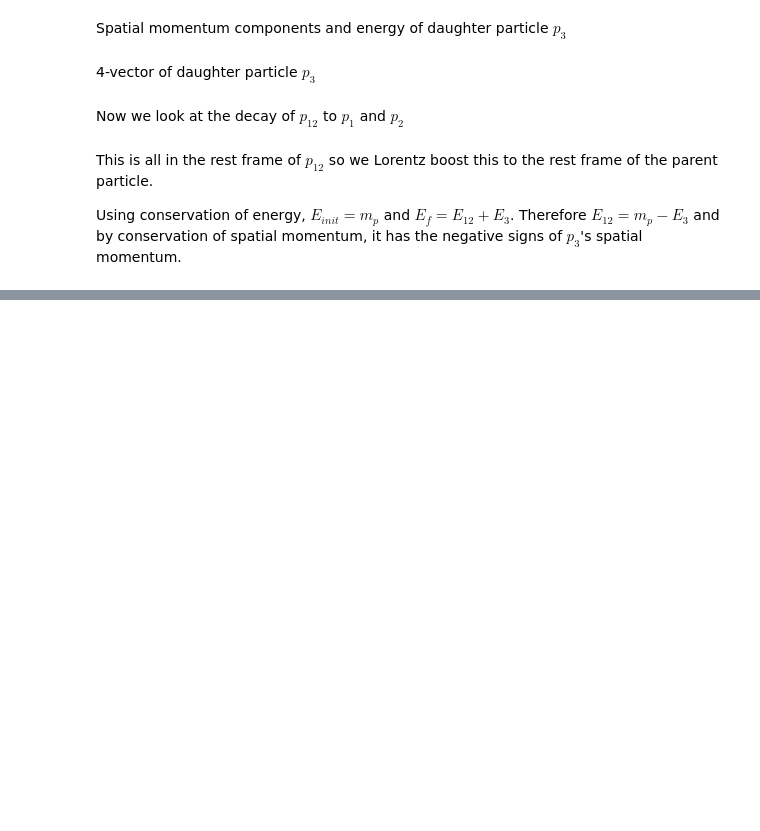
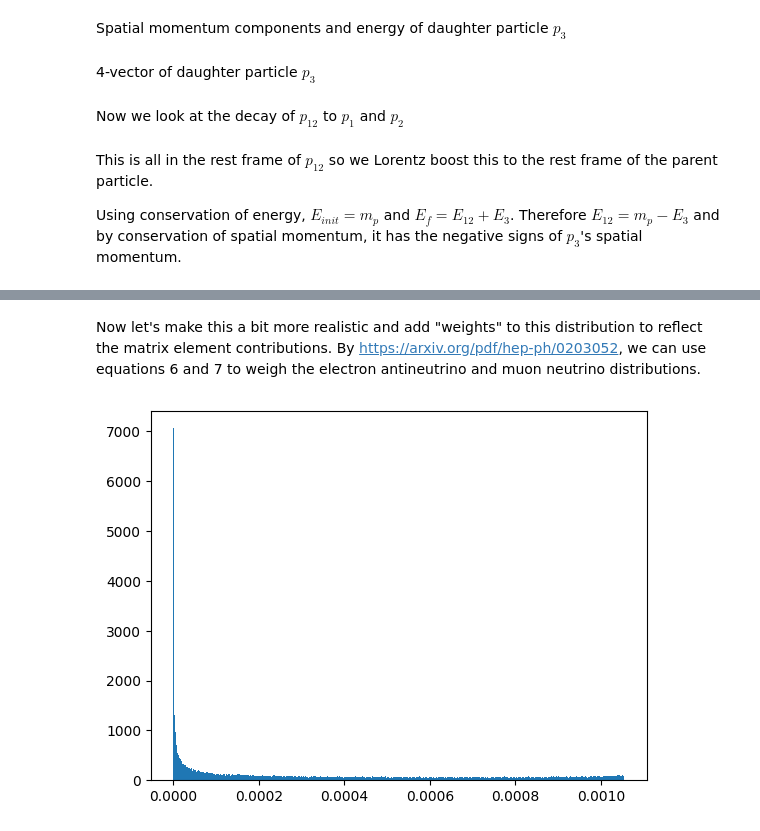
Before and after one commit to jchoi55/MINeut, a Jupyter notebook: 3-body-decay.ipynb, the cells around one changed output, grey strips where cells are left out. Drawn from its saved outputs; the diff is of its cells as text; code cells hidden in the pictures; blank space fills up the shorter version.

Commit message:
first attempt weighting

```diff
--- a/3-body-decay.ipynb
+++ b/3-body-decay.ipynb
@@ -111,0 +118,19 @@ Daughter 3: [(42.92507808, 22.80238745, -15.0230923 , 50.8743993)
+# %% [markdown]
+Now let's make this a bit more realistic and add "weights" to this distribution to reflect the matrix element contributions. By https://arxiv.org/pdf/hep-ph/0203052, we can use equations 6 and 7 to weigh the electron antineutrino and muon neutrino distributions.
+# %%
+#muon neutrino
+
+xmuon = 2*daughter3.E/mp
+weight_muon = (xmuon**2)*(3.0-2*xmuon)
+
+#normalize
+tot_weight = np.sum(weight_muon)
+norm_weight = weight_muon/tot_weight
+
+#weighted distribution
+muon_neut_dist = np.multiply(daughter3.E,norm_weight)
+
+plt.hist(muon_neut_dist, bins=1000)
+plt.show()
+# %% [output]
+[figure, added]
```
Also changed, not shown: parts of 8 cells of this notebook.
----
**Task brief:** Show all lines from the entries that hold "cells".

**Response area:**
Before and after one commit to jchoi55/MINeut, a Jupyter notebook: 3-body-decay.ipynb, the cells around one changed output, grey strips where cells are left out. Drawn from its saved outputs; the diff is of its cells as text; code cells hidden in the pictures; blank space fills up the shorter version.
Also changed, not shown: parts of 8 cells of this notebook.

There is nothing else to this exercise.